The room was dry. Figuratively, though also literally. If an old leather bound book was a room, it would look like this one. A lot of dark wood.
In the centre of the room sat a dishevelled man. Unshaven. Unwashed. He hadn’t changed tuxedos in weeks. Around him sat half a dozen older, less disheveled men.
‘Do you know why you’re here?’ said one of them.
‘I used to believe that God created us,’ said the dishevelled man. ‘Then I went through a Buddhist phase. Then I believed that the universe itself was God and we were all part of it, a universal consciousness. Now… Now I don’t know what I believe.’ His name was Bond. Jim Bond to the overly familiar.
‘Yes, well, I was being a bit more specific than that, but in a way you’ve answered the question.’
‘That implies that questions have answers,’ said Bond. ‘I used to believe that too. But they don’t. Questions just have more questions, like an infinite Russian nesting doll that wants you to be miserable, only with questions instead of little wooden women.’
‘Please shut up.’
‘What Bertrand is trying to say is that you are the world’s greatest spy,’ said another of the men.
‘More like the world’s greatest liar. The world’s greatest fraud. Do you know how many women I’ve given chlamydia? Because I don’t.’
‘Yes, well. Unfortunately, as you’ve so amply demonstrated, of late you have also become the world’s most depressed spy.’
‘And it’s beginning to affect your work.’
‘So instead of assassinating a father of two with the secret piano wire in my piano I broke down crying and ate a tub of ice cream, so what?’ said Bond.
‘So that father of two was also an international arms dealer who went on to sell a nuclear warhead to a terrorist organisation and now Paris isn’t there anymore.’
‘What difference does it make? Everything dies eventually, even Paris.’

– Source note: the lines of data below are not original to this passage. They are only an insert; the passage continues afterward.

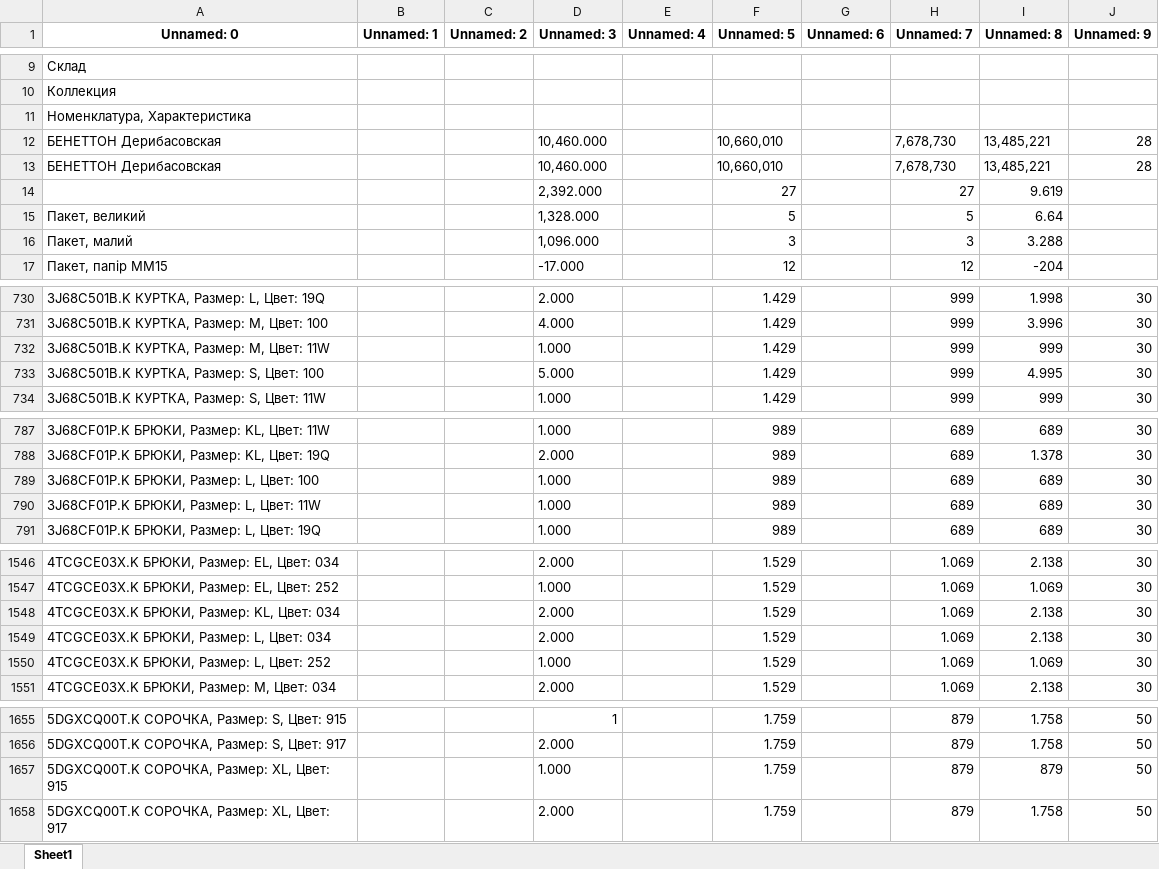
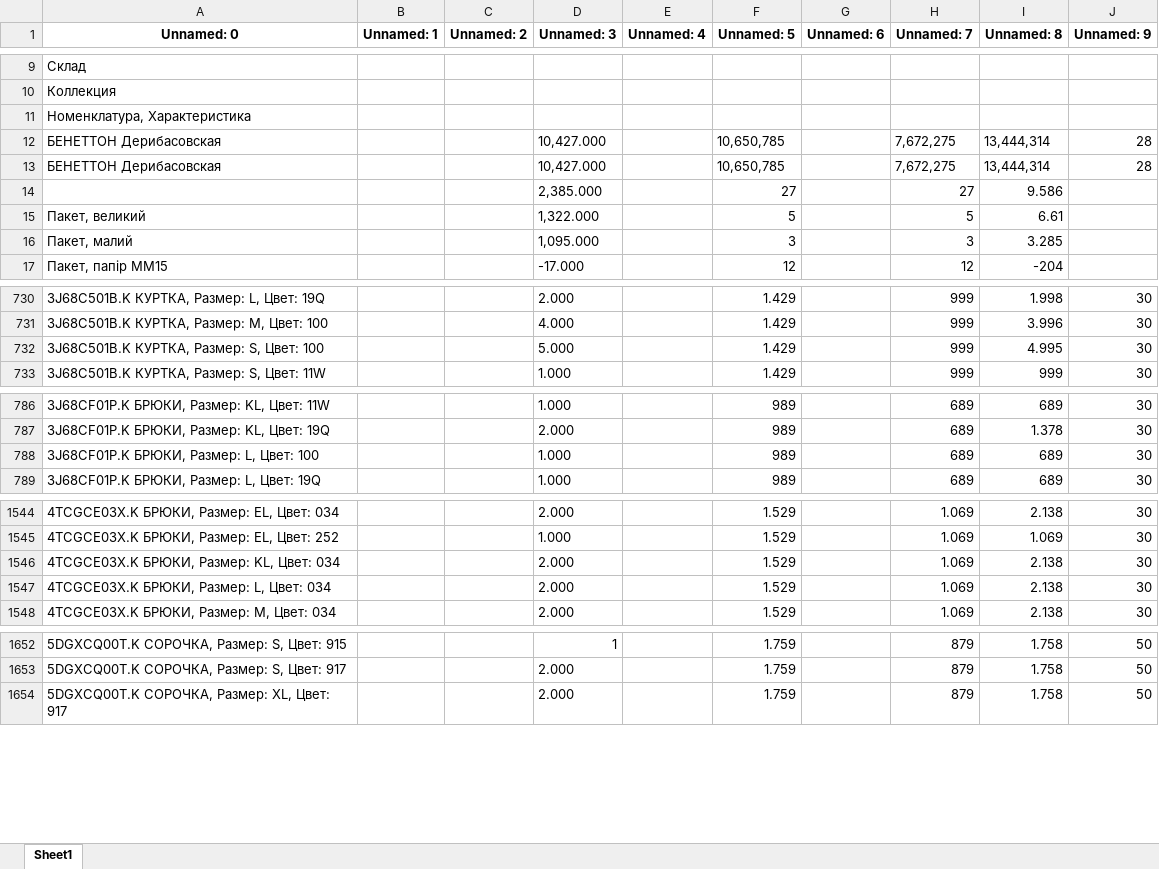
Before and after one commit to urasol74/shop, an Excel workbook: data/der.xlsx, sheet Sheet1, drawn as a sheet; only a part is shown, gaps mark what is left out; values as stored, in another font and other column widths than the file's, no borders; the diff covers the shown part only; the diff names each change by its address in the sheet, - before the commit and + after, or states it on an @@ line.

```diff
--- a/data/der.xlsx (sheet Sheet1)
+++ b/data/der.xlsx (sheet Sheet1)
-D12:D13 (Unnamed: 3): 10,460.000
+D12:D13 (Unnamed: 3): 10,427.000
-F12:F13 (Unnamed: 5): 10,660,010
+F12:F13 (Unnamed: 5): 10,650,785
-H12:H13 (Unnamed: 7): 7,678,730
+H12:H13 (Unnamed: 7): 7,672,275
-I12:I13 (Unnamed: 8): 13,485,221
+I12:I13 (Unnamed: 8): 13,444,314
-D14 (Unnamed: 3): 2,392.000
+D14 (Unnamed: 3): 2,385.000
-I14 (Unnamed: 8): 9.619
+I14 (Unnamed: 8): 9.586
-D15 (Unnamed: 3): 1,328.000
+D15 (Unnamed: 3): 1,322.000
-I15 (Unnamed: 8): 6.64
+I15 (Unnamed: 8): 6.61
-D16 (Unnamed: 3): 1,096.000
+D16 (Unnamed: 3): 1,095.000
-I16 (Unnamed: 8): 3.288
+I16 (Unnamed: 8): 3.285
-row 732: 3J68C501B.K КУРТКА, Размер: M, Цвет: 11W |  |  | 1.000 |  | 1.429 |  | 999 | 999 | 30
-row 790: 3J68CF01P.K БРЮКИ, Размер: L, Цвет: 11W |  |  | 1.000 |  | 989 |  | 689 | 689 | 30
-row 1550: 4TCGCE03X.K БРЮКИ, Размер: L, Цвет: 252 |  |  | 1.000 |  | 1.529 |  | 1.069 | 1.069 | 30
-row 1657: 5DGXCQ00T.K СОРОЧКА, Размер: XL, Цвет: 915 |  |  | 1.000 |  | 1.759 |  | 879 | 879 | 50
```
Also changed, not shown: 1 removed row and 53 edited cells elsewhere in this sheet, 8 other files.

‘And there was that business in Morocco.’
‘She didn’t care about the real me. She didn’t even know who I was.’
‘That was rather the point,’ said a third man.
Bond blew his nose. ‘Don’t I deserve someone who sleeps with me because of who I am on the inside? Not that anyone ever could.’
‘Well I’m not sure you would want to be loved by that particular woman.’
‘The public now know her as Theresa May.’
‘What’s the point of all this?’ said Bond. ‘Are you trying to make me feel worse?’
‘Do you recall when we said you were an alcoholic?’ said one of the men.
‘How could I forget?’
‘And we organised those meetings for you?’
‘That was the only time I’ve ever felt like anyone actually cared about me.’
‘Well, it was a mistake.’
Bond looked up from his hanky, eyes wet. ‘What?’
‘It turns out your alcoholism was the only thing holding you together.’
‘But, I was a ruthless, emotionless killer. I didn’t care who I hurt, or how many bodies I left behind. Did you know they all had loved ones? I didn’t know about loved ones until my meetings.’
The first man rang a bell, and a butler appeared with a tray. Upon it a single glass. ‘Drink up, James. It’s shaken, not stirred.’
As Bond stared silently at the glass, his hands began to shake.
‘Though to be honest I’ve never been able to see how that could make a perceivable difference.’